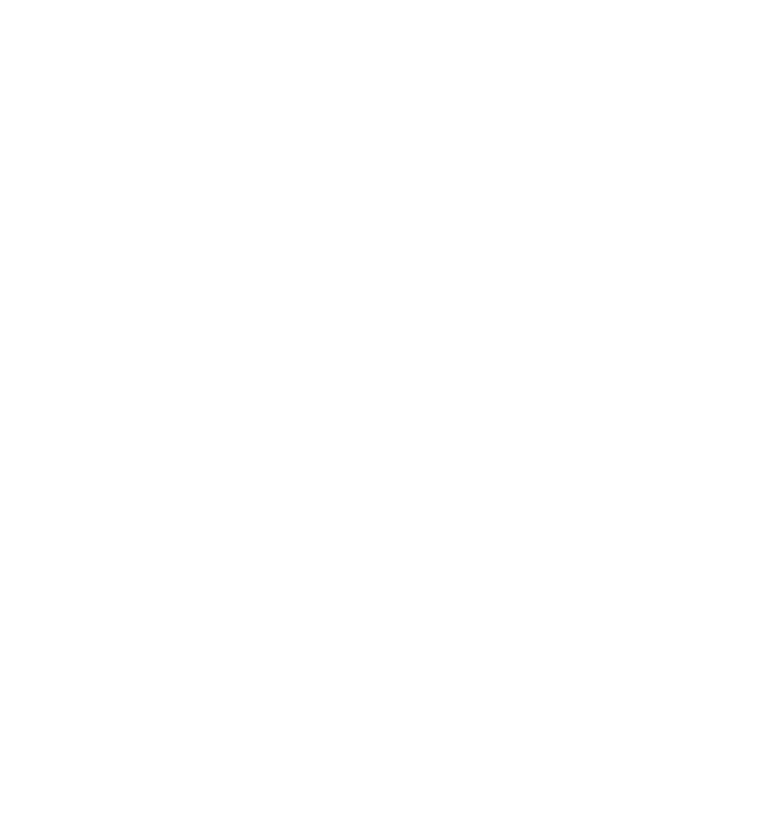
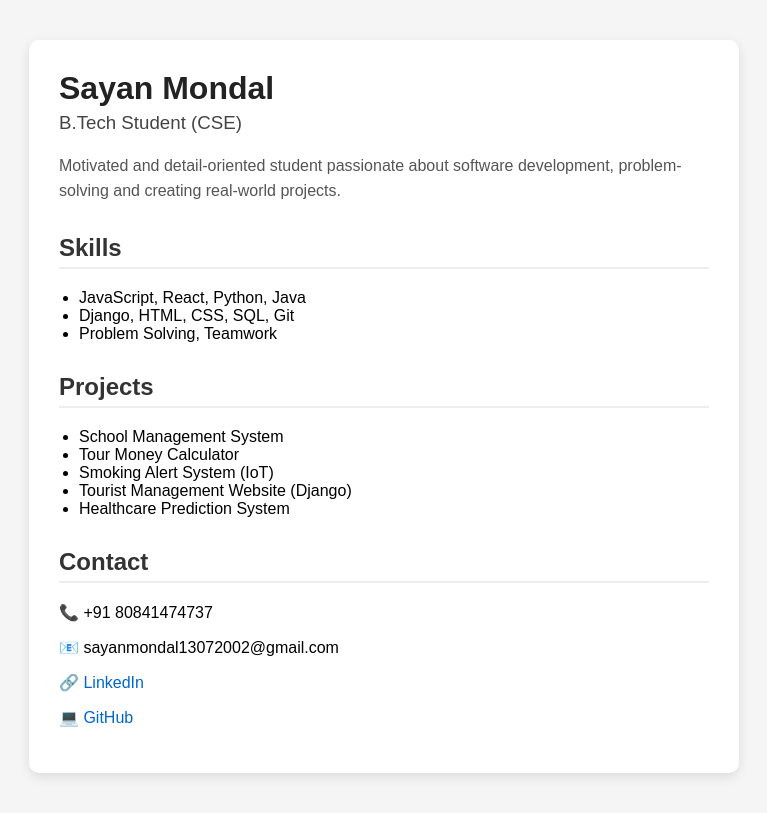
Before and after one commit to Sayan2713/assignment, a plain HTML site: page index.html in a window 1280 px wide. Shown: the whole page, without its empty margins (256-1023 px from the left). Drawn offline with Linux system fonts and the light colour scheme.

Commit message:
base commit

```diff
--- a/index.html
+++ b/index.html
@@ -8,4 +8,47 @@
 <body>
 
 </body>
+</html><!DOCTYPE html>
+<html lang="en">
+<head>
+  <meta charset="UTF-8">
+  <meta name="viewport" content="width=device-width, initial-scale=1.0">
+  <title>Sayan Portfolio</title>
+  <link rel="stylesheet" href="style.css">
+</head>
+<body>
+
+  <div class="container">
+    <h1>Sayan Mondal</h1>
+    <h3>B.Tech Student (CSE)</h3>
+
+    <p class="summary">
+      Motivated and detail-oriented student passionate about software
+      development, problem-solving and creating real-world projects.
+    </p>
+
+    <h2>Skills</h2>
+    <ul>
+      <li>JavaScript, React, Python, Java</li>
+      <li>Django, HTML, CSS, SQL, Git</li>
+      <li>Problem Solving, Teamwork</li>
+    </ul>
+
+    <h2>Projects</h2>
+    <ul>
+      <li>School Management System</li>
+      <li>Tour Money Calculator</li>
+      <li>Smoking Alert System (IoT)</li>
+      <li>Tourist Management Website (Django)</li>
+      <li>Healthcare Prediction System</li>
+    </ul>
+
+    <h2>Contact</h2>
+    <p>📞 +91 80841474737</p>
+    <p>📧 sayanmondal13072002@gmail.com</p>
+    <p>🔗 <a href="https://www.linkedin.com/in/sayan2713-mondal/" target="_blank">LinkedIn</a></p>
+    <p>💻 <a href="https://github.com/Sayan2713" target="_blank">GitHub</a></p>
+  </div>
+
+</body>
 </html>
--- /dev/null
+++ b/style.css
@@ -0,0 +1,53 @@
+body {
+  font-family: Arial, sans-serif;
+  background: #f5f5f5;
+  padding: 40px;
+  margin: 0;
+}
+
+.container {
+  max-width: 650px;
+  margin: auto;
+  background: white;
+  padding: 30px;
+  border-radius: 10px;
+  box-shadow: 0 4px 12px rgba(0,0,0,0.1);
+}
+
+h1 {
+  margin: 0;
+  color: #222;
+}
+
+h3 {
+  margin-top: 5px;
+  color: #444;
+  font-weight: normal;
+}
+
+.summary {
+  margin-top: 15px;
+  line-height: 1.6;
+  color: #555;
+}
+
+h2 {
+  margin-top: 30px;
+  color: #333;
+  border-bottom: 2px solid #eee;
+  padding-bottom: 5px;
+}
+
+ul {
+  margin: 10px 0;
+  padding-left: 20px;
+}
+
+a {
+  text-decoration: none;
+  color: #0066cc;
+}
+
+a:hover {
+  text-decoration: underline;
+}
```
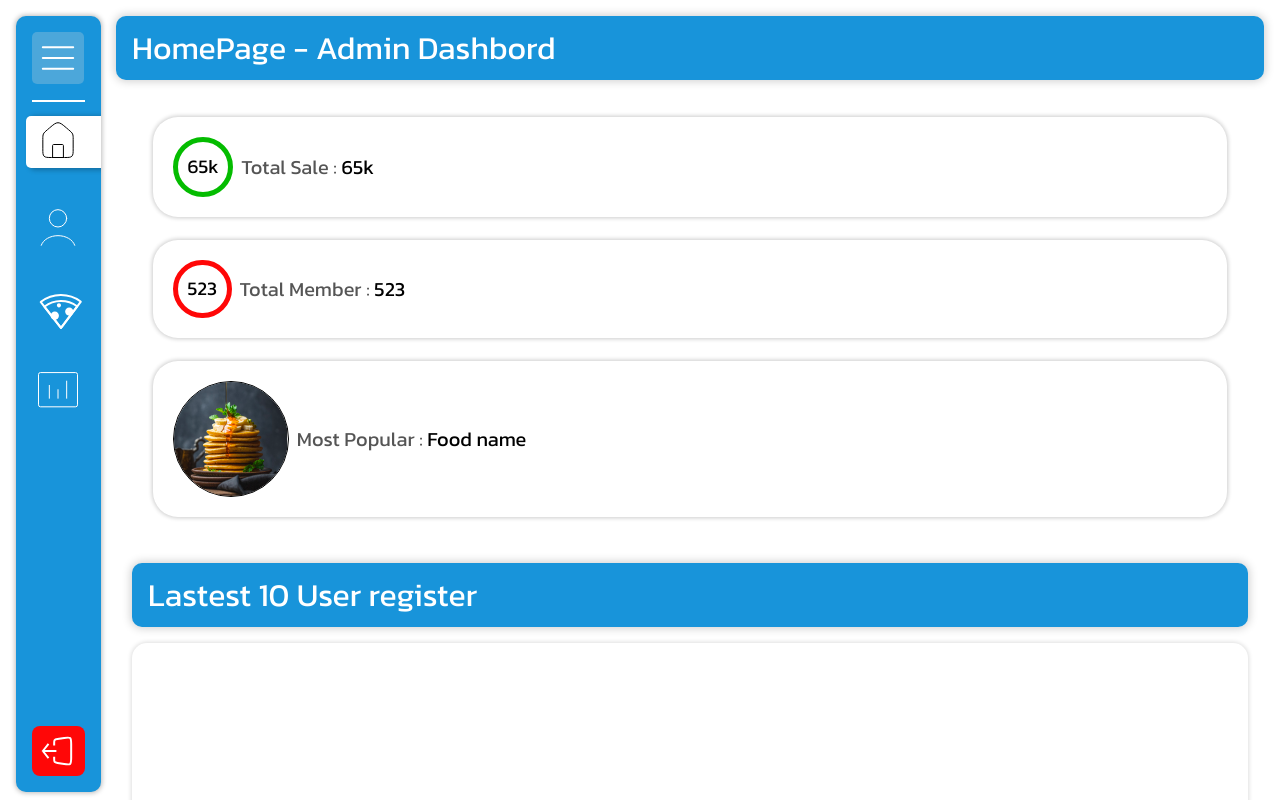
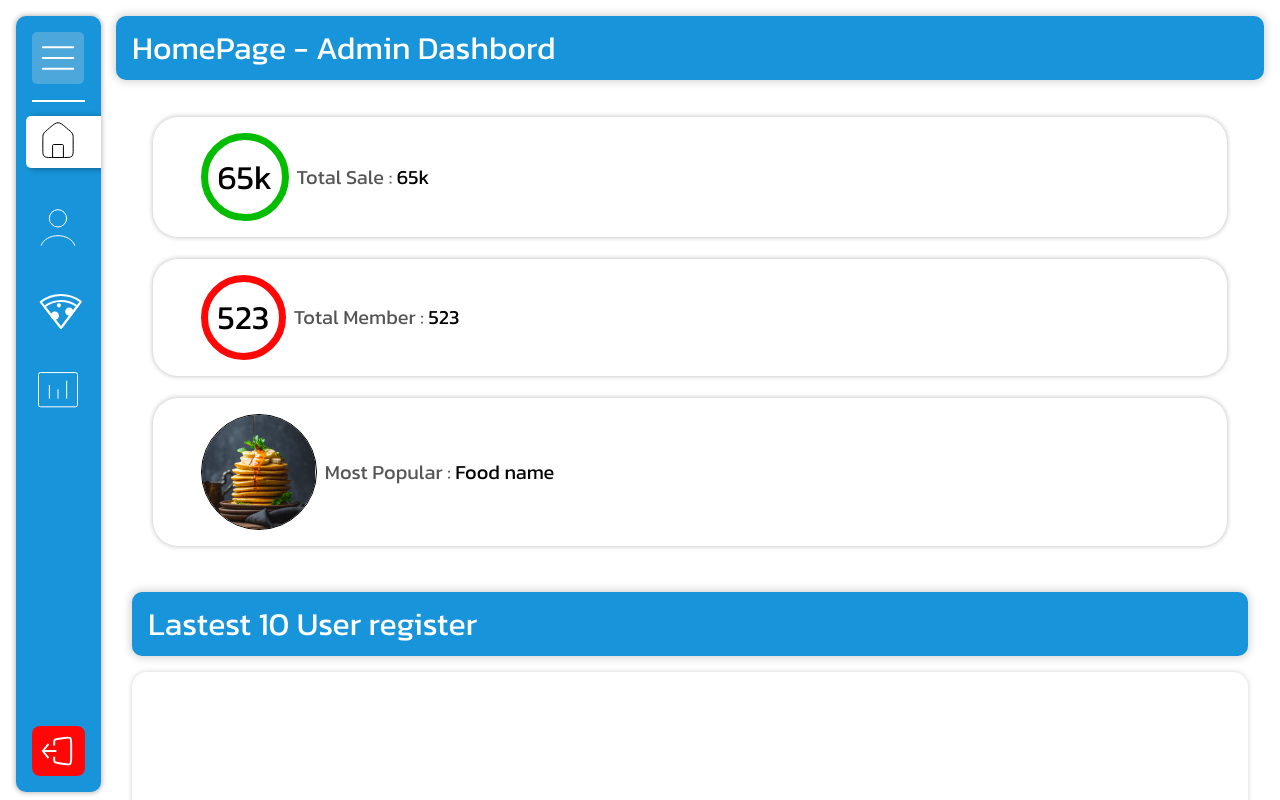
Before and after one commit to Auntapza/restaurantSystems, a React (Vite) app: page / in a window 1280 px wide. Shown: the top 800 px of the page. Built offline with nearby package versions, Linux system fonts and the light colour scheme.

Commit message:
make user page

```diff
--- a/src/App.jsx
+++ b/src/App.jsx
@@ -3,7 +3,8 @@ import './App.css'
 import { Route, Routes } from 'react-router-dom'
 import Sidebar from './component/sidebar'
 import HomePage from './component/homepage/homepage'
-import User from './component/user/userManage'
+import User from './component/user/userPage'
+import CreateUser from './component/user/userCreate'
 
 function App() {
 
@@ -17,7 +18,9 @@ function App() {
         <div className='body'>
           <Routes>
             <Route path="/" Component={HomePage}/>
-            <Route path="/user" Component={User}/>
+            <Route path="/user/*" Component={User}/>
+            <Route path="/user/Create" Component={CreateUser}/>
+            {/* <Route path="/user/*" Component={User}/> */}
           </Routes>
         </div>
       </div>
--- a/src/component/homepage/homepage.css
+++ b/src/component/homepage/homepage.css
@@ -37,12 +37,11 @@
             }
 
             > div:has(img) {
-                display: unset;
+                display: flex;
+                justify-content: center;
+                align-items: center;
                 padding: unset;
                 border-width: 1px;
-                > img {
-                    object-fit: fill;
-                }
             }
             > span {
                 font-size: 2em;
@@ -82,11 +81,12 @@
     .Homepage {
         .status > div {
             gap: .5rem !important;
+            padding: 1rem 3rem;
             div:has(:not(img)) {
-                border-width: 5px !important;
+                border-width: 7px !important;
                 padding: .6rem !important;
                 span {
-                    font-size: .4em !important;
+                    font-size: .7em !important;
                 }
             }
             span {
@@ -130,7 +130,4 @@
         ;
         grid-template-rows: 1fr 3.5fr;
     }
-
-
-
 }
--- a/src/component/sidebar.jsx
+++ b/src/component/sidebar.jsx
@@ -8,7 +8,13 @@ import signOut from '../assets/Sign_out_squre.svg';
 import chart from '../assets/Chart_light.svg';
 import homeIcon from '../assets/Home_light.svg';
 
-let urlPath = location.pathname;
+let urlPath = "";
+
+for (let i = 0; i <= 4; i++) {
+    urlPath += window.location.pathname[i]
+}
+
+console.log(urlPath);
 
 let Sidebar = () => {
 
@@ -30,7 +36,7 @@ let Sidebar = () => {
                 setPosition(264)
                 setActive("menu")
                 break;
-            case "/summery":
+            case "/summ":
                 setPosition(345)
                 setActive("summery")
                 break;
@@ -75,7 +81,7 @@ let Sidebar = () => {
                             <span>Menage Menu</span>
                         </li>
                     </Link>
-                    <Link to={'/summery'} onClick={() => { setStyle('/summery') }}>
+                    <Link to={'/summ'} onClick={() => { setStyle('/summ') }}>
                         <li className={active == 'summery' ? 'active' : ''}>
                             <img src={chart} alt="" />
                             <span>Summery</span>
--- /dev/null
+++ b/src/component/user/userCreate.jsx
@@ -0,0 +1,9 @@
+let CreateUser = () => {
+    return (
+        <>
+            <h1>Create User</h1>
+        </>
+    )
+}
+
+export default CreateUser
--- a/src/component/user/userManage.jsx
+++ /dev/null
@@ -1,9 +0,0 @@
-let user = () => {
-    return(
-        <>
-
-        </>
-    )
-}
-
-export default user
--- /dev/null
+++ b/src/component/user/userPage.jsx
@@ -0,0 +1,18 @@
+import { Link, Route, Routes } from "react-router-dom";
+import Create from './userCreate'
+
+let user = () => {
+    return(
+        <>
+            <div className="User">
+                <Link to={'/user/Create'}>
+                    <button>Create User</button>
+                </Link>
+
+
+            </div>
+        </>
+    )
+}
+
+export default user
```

Exercise requirements
Within the material above, show every line that includes "CreateUser".

Exercise solution
+import CreateUser from './component/user/userCreate'
+            <Route path="/user/Create" Component={CreateUser}/>
+let CreateUser = () => {
+export default CreateUser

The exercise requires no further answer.